History

Gapminder was founded in Stockholm on 25 February 2005 by Ola Rosling, Anna Rosling Rönnlund and Hans Rosling. In 2006, Hans held his first TED talk called, “The best statistics you’ve never seen”. It became one of the most watched TED talks ever, thanks to its unique combination of knowledge testing, animated bubble charts and storytelling about global development.

Those animated bubble charts were created using a software called Trendalyzer, which Gapminder had developed to make global public data understandable. In 2007, Google bought Trendalyzer and the team of developers moved to Google’s headquarters in California. Over three years the team improved the user experience for the search and exploration of global public data.

In 2010, Anna and Ola decided to leave Google and return to Gapminder to develop free teaching material. In order to prioritize what content to include, they started the Ignorance Project, in which they measured public knowledge (or rather the lack of knowledge). They soon realized that spreading facts wasn’t enough. The problem was bigger. They discovered that most people had a worldview that was overdramatic and wrong.

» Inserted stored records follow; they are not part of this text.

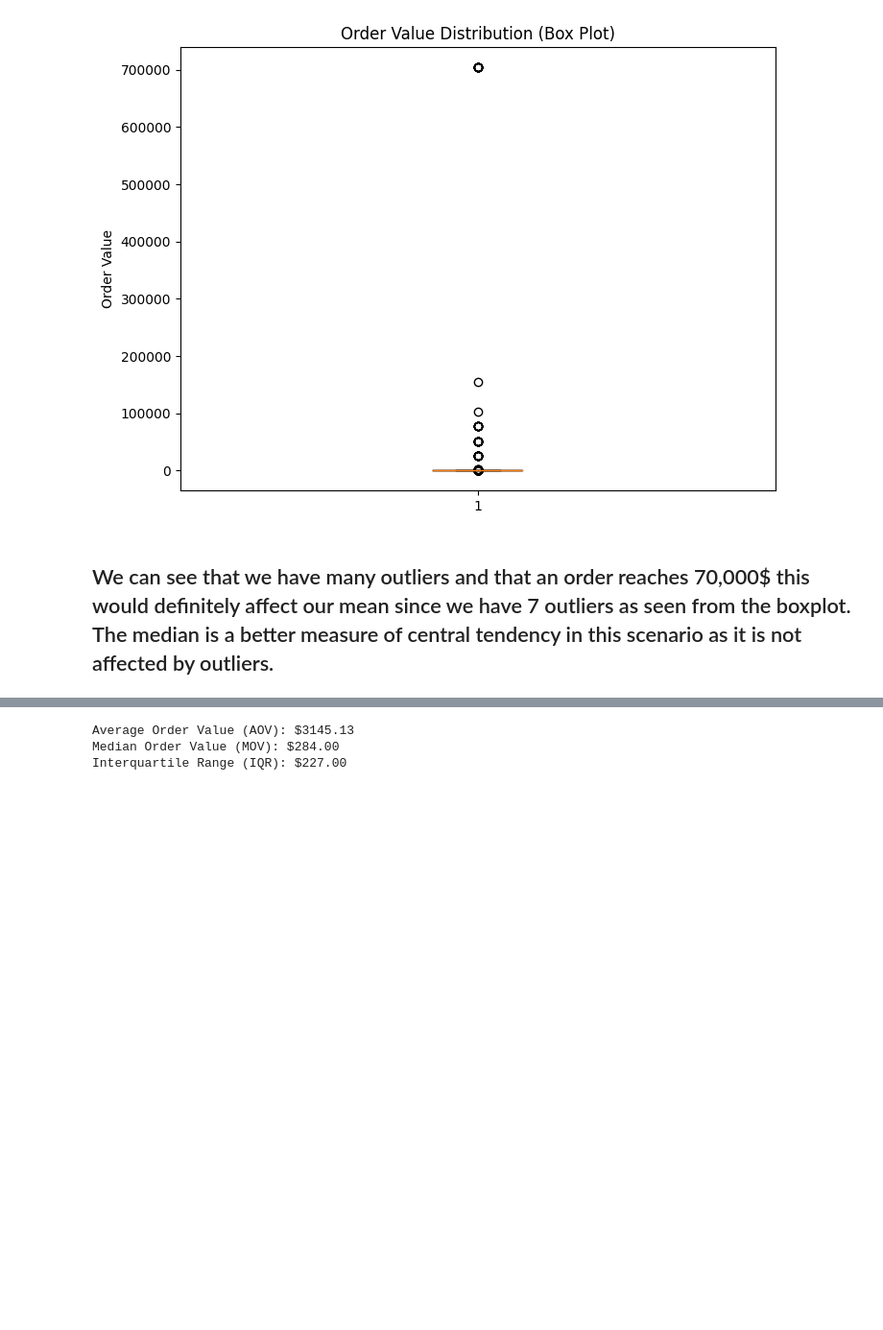
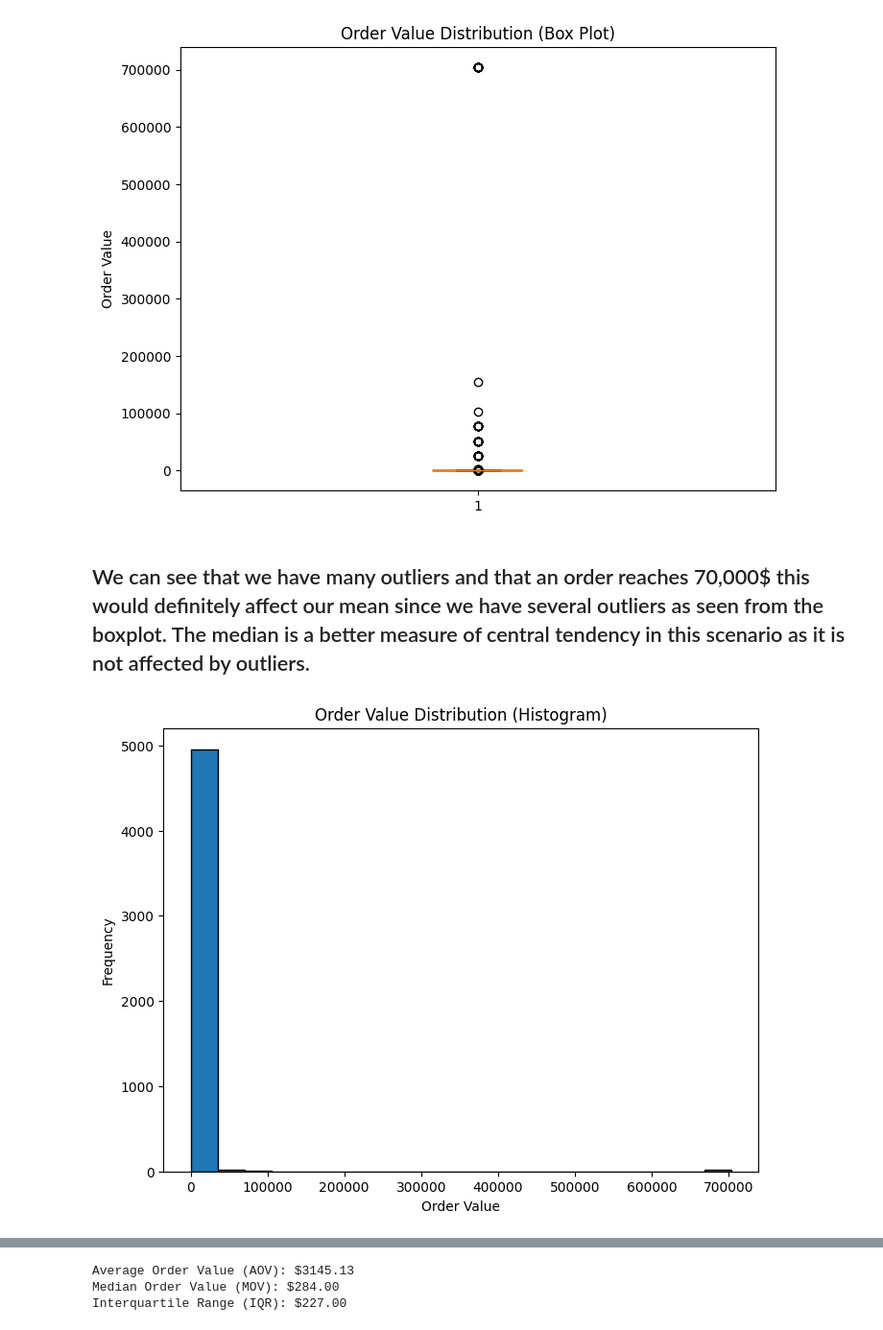
Before and after one commit to ahmadhss/2023-Tutorials, a Jupyter notebook: Optional Challenges/Statistics Focus/stats_challenge.ipynb, the cells around one changed output, grey strips where cells are left out. Shown: that part at 96% size. Saved outputs shown, nothing was run; the diff lists cells and outputs as text; code cells hidden in the pictures; blank space fills up the shorter version.

```diff
--- a/Optional Challenges/Statistics Focus/stats_challenge.ipynb
+++ b/Optional Challenges/Statistics Focus/stats_challenge.ipynb
@@ -45,4 +45,17 @@ plt.show()
 # %% [output]
 [figure]
 # %% [markdown]
-## We can see that we have many outliers and that an order reaches 70,000$ this would definitely affect our mean since we have 7 outliers as seen from the boxplot. The median is a better measure of central tendency in this scenario as it is not affected by outliers.
+## We can see that we have many outliers and that an order reaches 70,000$ this would definitely affect our mean since we have several outliers as seen from the boxplot. The median is a better measure of central tendency in this scenario as it is not affected by outliers.
+# %%
+import matplotlib.pyplot as plt
+
+# Create a histogram of order_value
+plt.figure(figsize=(8, 6))
+# You can adjust the number of bins as needed
+plt.hist(df['order_value'], bins=20, edgecolor='k')
+plt.title('Order Value Distribution (Histogram)')
+plt.xlabel('Order Value')
+plt.ylabel('Frequency')
+plt.show()
+# %% [output]
+[figure, added]
```
Also changed, not shown: parts of 3 cells of this notebook.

To help combat this mass ignorance about the world, Anna, Ola and Hans started writing a book. Factfulness was published in 2018 and has been translated into more than 25 languages. It is a New York Times and Amazon best seller.

Sadly, Hans didn’t live to see the book published. He passed away on 7 February 2017. His drive to educate the public about global development lives on though, with Ola and Anna continuing to lead Gapminder as it finds new ways to promote a fact-based worldview.

Gapminder does not award any grants. It is an operating foundation that provides services as defined by the board, sometimes as collaborative projects with universities, UN organisations, public agencies and non-governmental organisations.

To fulfil our aim, we are currently working on:

  • Creating thousands of questions and testing the general public around the world to identify misconceptions and to find ways to unveil them.
  • Keeping our tools’ statistical content up-to-date and making time series freely available. 
  • Producing educational materials such as videos, presentations, and many types of graphics for everyone to use freely.